for sustaining forested watersheds & salmon-bearing rivers through
climate change

Freshwaters of the American West, and the fish and wildlife they sustain, are threatened by climate change, increasing human pressure, and atmospheric pollutants from sources as far as China. We need to learn from nature how to manage watersheds to sustain them, particularly through periods of drought. The Angelo Coast Range Reserve provides a unique setting for studies of rivers, forests, fish, and wildlife along California’s North Coast. Within this protected large watershed, researchers can learn how natural processes recharge, store, and purify water to support native plant and animal populations, and maintain the natural landscapes that renew the human spirit.

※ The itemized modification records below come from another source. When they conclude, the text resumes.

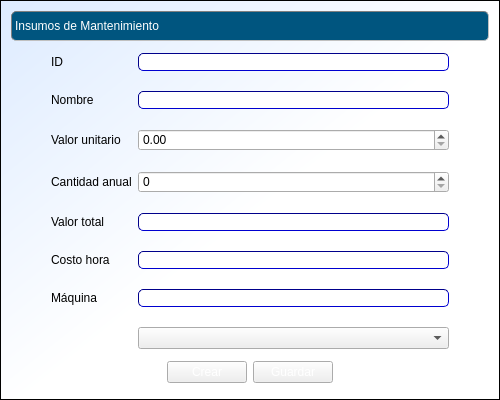
Qt form cosmec/formularioinsumos.ui (Exxu/cosmec-si) before a commit.
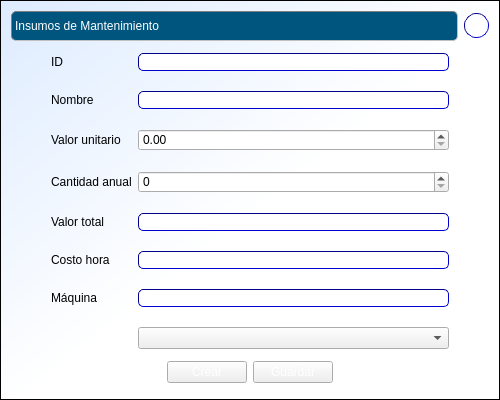
The same form after that commit.

Commit message: botones de ayuda. connects hasta cargos. ayuda maq completa

The edit to the form file:
```diff
--- a/cosmec/formularioinsumos.ui
+++ b/cosmec/formularioinsumos.ui
@@ -46,6 +46,11 @@
 font: 11pt &quot;Arial&quot;;
 background: transparent;
 }
+QPushButton#pushButton_3{ /*ayuda*/
+  border: 1px inset darkblue;
+  border-radius:12px;
+ font: bold 12pt &quot;Calibri&quot;;
+}
 .QPushButton {
 background: qlineargradient(
   x1:0, y1:0, x2:0, y2:1,
@@ -65,6 +70,8 @@
   </property>
   <layout class="QVBoxLayout" name="verticalLayout">
    <item>
+    <layout class="QHBoxLayout" name="horizontalLayout_3">
+     <item>
     <widget class="QLabel" name="label">
      <property name="minimumSize">
       <size>
@@ -76,6 +83,27 @@
       <string>Insumos de Mantenimiento</string>
      </property>
     </widget>
+     </item>
+     <item>
+      <widget class="QPushButton" name="pushButton_3">
+       <property name="minimumSize">
+        <size>
+         <width>25</width>
+         <height>25</height>
+        </size>
+       </property>
+       <property name="maximumSize">
+        <size>
+         <width>25</width>
+         <height>25</height>
+        </size>
+       </property>
+       <property name="text">
+        <string>?</string>
+       </property>
+      </widget>
+     </item>
+    </layout>
    </item>
    <item>
     <spacer name="verticalSpacer">
```
Lines whose indentation alone changed are shown as unchanged. The commit also changes 30 other files.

The Angelo Coast Range Reserve was the first gift to The Nature Conservancy west of the Mississippi, and for many years, the largest. Today, it is the largest tract of undeveloped coastal conifer forest remaining along the California Coast. Angelo is also the only natural research reserve not downwind from a local pollution source that receives direct atmospheric input from the Pacific. Since Heath and Margorie Angelo protected their land in the 1930s, the population of California has tripled. The 8000 acre Angelo Coast Range Reserve now provides a crucial window into the workings of relatively pristine river, riparian, wetland, forest, meadow, and chaparral ecosystems of the California North Coast. In long term experimental studies that couldn’t be done outside a protected research reserve, we have learned that bed scouring floods are necessary to rejuvenate the food web that supports the growth of juvenile salmonids. We learned that because of ecological interactions, meadows will respond to climate changes in the seasonality of rainfall in ways that would not be predicted grass physiology alone. These results potentially shed light on the extensive areas of the state that have been impacted by humans, because fundamental natural processes are clearer in places that have not been destabilized by multiple disturbances. Scientists at Angelo have discovered that storage of water in deep fractured bedrock, and the retrieval and redistribution of this water to shallow soils and the local atmosphere by deeply rooted, large trees, may be the key to sustaining river runoff through more prolonged drought. Several decades of ecological research at this site has begun to elucidate how the health of river food webs that support native salmonids depends on critical thresholds in both winter pulse flows and sustained summer base flows. California salmonids, though less intensively studied than populations in northern states, harbor adaptations that will be crucial genetic resources (“seeds for recovery”) in a warming world. Securing the future of the Angelo Reserve by providing salaries for stewards and students could foster the new generation of field scientists (EcoGeeks) needed for watershed science and management of the future.